Stored dataset items
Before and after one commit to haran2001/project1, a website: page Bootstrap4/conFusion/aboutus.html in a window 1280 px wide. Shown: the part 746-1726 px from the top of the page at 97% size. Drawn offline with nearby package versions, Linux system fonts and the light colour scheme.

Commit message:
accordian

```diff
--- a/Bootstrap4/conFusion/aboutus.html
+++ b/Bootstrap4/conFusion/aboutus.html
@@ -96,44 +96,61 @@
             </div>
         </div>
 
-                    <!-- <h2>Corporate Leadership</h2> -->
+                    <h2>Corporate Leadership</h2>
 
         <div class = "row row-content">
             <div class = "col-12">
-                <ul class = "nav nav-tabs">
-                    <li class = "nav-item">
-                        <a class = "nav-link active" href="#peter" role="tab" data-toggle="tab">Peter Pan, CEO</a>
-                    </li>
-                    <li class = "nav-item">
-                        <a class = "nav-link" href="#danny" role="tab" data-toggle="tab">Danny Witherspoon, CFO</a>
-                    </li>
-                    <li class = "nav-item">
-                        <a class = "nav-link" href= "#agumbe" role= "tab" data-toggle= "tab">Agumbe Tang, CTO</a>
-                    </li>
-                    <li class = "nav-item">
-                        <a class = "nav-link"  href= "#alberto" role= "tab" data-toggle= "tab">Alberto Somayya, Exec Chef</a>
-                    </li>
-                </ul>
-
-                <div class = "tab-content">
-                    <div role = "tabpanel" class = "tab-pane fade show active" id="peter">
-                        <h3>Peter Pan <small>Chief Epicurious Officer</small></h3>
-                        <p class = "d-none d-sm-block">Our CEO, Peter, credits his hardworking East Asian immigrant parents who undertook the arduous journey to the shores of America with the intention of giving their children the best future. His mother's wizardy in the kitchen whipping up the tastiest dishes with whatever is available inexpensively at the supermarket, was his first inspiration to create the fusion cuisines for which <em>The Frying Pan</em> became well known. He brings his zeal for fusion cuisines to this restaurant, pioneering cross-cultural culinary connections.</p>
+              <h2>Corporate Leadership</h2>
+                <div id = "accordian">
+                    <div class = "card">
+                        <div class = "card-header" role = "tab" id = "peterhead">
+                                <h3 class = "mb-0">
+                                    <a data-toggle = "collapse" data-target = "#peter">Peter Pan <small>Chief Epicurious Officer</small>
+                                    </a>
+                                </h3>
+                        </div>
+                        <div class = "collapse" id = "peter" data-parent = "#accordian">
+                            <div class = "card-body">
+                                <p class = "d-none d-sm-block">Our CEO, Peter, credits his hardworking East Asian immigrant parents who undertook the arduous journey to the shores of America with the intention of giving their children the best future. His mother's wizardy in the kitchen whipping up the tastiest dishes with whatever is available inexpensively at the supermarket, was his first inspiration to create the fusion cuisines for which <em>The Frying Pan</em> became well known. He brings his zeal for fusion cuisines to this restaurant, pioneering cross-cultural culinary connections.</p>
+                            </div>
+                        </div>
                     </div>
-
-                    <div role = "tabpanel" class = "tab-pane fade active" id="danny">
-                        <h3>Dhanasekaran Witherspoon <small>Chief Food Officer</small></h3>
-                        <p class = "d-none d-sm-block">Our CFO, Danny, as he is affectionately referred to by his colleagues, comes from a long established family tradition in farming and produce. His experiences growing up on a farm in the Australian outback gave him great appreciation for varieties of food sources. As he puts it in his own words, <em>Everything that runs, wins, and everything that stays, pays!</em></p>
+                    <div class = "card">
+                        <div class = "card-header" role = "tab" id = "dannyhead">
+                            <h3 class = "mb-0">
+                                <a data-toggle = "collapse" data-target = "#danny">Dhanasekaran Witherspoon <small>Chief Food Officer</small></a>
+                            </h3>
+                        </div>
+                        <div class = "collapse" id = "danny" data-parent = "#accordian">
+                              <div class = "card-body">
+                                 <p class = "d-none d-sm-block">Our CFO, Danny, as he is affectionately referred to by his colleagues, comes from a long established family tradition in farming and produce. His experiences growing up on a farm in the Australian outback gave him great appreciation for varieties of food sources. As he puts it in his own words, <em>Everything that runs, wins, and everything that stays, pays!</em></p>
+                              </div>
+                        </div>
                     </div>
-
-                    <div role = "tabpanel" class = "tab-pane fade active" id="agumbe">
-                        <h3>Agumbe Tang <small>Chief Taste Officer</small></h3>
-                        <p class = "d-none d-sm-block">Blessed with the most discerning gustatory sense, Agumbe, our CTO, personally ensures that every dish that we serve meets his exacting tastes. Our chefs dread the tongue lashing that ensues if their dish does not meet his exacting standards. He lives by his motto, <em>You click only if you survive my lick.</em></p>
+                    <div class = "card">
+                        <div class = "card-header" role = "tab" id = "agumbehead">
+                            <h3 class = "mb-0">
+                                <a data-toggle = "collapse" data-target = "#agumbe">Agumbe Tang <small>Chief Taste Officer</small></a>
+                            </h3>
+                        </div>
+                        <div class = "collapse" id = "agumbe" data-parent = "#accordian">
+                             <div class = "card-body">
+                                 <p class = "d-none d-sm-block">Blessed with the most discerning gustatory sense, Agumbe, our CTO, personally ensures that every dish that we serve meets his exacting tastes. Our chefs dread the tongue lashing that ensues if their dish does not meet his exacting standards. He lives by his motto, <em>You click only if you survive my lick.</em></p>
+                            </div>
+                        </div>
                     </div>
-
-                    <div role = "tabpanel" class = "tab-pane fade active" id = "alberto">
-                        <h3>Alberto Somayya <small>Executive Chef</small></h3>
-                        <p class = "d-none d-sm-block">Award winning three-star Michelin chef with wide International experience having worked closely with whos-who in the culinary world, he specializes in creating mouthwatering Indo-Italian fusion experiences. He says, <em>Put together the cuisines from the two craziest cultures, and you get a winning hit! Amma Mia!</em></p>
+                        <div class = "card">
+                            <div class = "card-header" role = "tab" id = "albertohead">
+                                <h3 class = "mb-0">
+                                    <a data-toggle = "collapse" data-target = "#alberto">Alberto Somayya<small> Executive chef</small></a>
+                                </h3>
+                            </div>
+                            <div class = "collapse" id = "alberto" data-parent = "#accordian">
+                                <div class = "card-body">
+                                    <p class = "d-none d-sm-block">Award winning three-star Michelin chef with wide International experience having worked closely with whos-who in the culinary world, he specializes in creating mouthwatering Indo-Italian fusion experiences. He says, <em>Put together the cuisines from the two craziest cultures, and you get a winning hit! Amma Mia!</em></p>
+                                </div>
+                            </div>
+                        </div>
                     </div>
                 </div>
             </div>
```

## ACTION ITEM:
Leaving no line out, return the data above verbatim.

## WRITTEN ANSWER:
Before and after one commit to haran2001/project1, a website: page Bootstrap4/conFusion/aboutus.html in a window 1280 px wide. Shown: the part 746-1726 px from the top of the page at 97% size. Drawn offline with nearby package versions, Linux system fonts and the light colour scheme.

Commit message:
accordian

```diff
--- a/Bootstrap4/conFusion/aboutus.html
+++ b/Bootstrap4/conFusion/aboutus.html
@@ -96,44 +96,61 @@
             </div>
         </div>
 
-                    <!-- <h2>Corporate Leadership</h2> -->
+                    <h2>Corporate Leadership</h2>
 
         <div class = "row row-content">
             <div class = "col-12">
-                <ul class = "nav nav-tabs">
-                    <li class = "nav-item">
-                        <a class = "nav-link active" href="#peter" role="tab" data-toggle="tab">Peter Pan, CEO</a>
-                    </li>
-                    <li class = "nav-item">
-                        <a class = "nav-link" href="#danny" role="tab" data-toggle="tab">Danny Witherspoon, CFO</a>
-                    </li>
-                    <li class = "nav-item">
-                        <a class = "nav-link" href= "#agumbe" role= "tab" data-toggle= "tab">Agumbe Tang, CTO</a>
-                    </li>
-                    <li class = "nav-item">
-                        <a class = "nav-link"  href= "#alberto" role= "tab" data-toggle= "tab">Alberto Somayya, Exec Chef</a>
-                    </li>
-                </ul>
-
-                <div class = "tab-content">
-                    <div role = "tabpanel" class = "tab-pane fade show active" id="peter">
-                        <h3>Peter Pan <small>Chief Epicurious Officer</small></h3>
-                        <p class = "d-none d-sm-block">Our CEO, Peter, credits his hardworking East Asian immigrant parents who undertook the arduous journey to the shores of America with the intention of giving their children the best future. His mother's wizardy in the kitchen whipping up the tastiest dishes with whatever is available inexpensively at the supermarket, was his first inspiration to create the fusion cuisines for which <em>The Frying Pan</em> became well known. He brings his zeal for fusion cuisines to this restaurant, pioneering cross-cultural culinary connections.</p>
+              <h2>Corporate Leadership</h2>
+                <div id = "accordian">
+                    <div class = "card">
+                        <div class = "card-header" role = "tab" id = "peterhead">
+                                <h3 class = "mb-0">
+                                    <a data-toggle = "collapse" data-target = "#peter">Peter Pan <small>Chief Epicurious Officer</small>
+                                    </a>
+                                </h3>
+                        </div>
+                        <div class = "collapse" id = "peter" data-parent = "#accordian">
+                            <div class = "card-body">
+                                <p class = "d-none d-sm-block">Our CEO, Peter, credits his hardworking East Asian immigrant parents who undertook the arduous journey to the shores of America with the intention of giving their children the best future. His mother's wizardy in the kitchen whipping up the tastiest dishes with whatever is available inexpensively at the supermarket, was his first inspiration to create the fusion cuisines for which <em>The Frying Pan</em> became well known. He brings his zeal for fusion cuisines to this restaurant, pioneering cross-cultural culinary connections.</p>
+                            </div>
+                        </div>
                     </div>
-
-                    <div role = "tabpanel" class = "tab-pane fade active" id="danny">
-                        <h3>Dhanasekaran Witherspoon <small>Chief Food Officer</small></h3>
-                        <p class = "d-none d-sm-block">Our CFO, Danny, as he is affectionately referred to by his colleagues, comes from a long established family tradition in farming and produce. His experiences growing up on a farm in the Australian outback gave him great appreciation for varieties of food sources. As he puts it in his own words, <em>Everything that runs, wins, and everything that stays, pays!</em></p>
+                    <div class = "card">
+                        <div class = "card-header" role = "tab" id = "dannyhead">
+                            <h3 class = "mb-0">
+                                <a data-toggle = "collapse" data-target = "#danny">Dhanasekaran Witherspoon <small>Chief Food Officer</small></a>
+                            </h3>
+                        </div>
+                        <div class = "collapse" id = "danny" data-parent = "#accordian">
+                              <div class = "card-body">
+                                 <p class = "d-none d-sm-block">Our CFO, Danny, as he is affectionately referred to by his colleagues, comes from a long established family tradition in farming and produce. His experiences growing up on a farm in the Australian outback gave him great appreciation for varieties of food sources. As he puts it in his own words, <em>Everything that runs, wins, and everything that stays, pays!</em></p>
+                              </div>
+                        </div>
                     </div>
-
-                    <div role = "tabpanel" class = "tab-pane fade active" id="agumbe">
-                        <h3>Agumbe Tang <small>Chief Taste Officer</small></h3>
-                        <p class = "d-none d-sm-block">Blessed with the most discerning gustatory sense, Agumbe, our CTO, personally ensures that every dish that we serve meets his exacting tastes. Our chefs dread the tongue lashing that ensues if their dish does not meet his exacting standards. He lives by his motto, <em>You click only if you survive my lick.</em></p>
+                    <div class = "card">
+                        <div class = "card-header" role = "tab" id = "agumbehead">
+                            <h3 class = "mb-0">
+                                <a data-toggle = "collapse" data-target = "#agumbe">Agumbe Tang <small>Chief Taste Officer</small></a>
+                            </h3>
+                        </div>
+                        <div class = "collapse" id = "agumbe" data-parent = "#accordian">
+                             <div class = "card-body">
+                                 <p class = "d-none d-sm-block">Blessed with the most discerning gustatory sense, Agumbe, our CTO, personally ensures that every dish that we serve meets his exacting tastes. Our chefs dread the tongue lashing that ensues if their dish does not meet his exacting standards. He lives by his motto, <em>You click only if you survive my lick.</em></p>
+                            </div>
+                        </div>
                     </div>
-
-                    <div role = "tabpanel" class = "tab-pane fade active" id = "alberto">
-                        <h3>Alberto Somayya <small>Executive Chef</small></h3>
-                        <p class = "d-none d-sm-block">Award winning three-star Michelin chef with wide International experience having worked closely with whos-who in the culinary world, he specializes in creating mouthwatering Indo-Italian fusion experiences. He says, <em>Put together the cuisines from the two craziest cultures, and you get a winning hit! Amma Mia!</em></p>
+                        <div class = "card">
+                            <div class = "card-header" role = "tab" id = "albertohead">
+                                <h3 class = "mb-0">
+                                    <a data-toggle = "collapse" data-target = "#alberto">Alberto Somayya<small> Executive chef</small></a>
+                                </h3>
+                            </div>
+                            <div class = "collapse" id = "alberto" data-parent = "#accordian">
+                                <div class = "card-body">
+                                    <p class = "d-none d-sm-block">Award winning three-star Michelin chef with wide International experience having worked closely with whos-who in the culinary world, he specializes in creating mouthwatering Indo-Italian fusion experiences. He says, <em>Put together the cuisines from the two craziest cultures, and you get a winning hit! Amma Mia!</em></p>
+                                </div>
+                            </div>
+                        </div>
                     </div>
                 </div>
             </div>
```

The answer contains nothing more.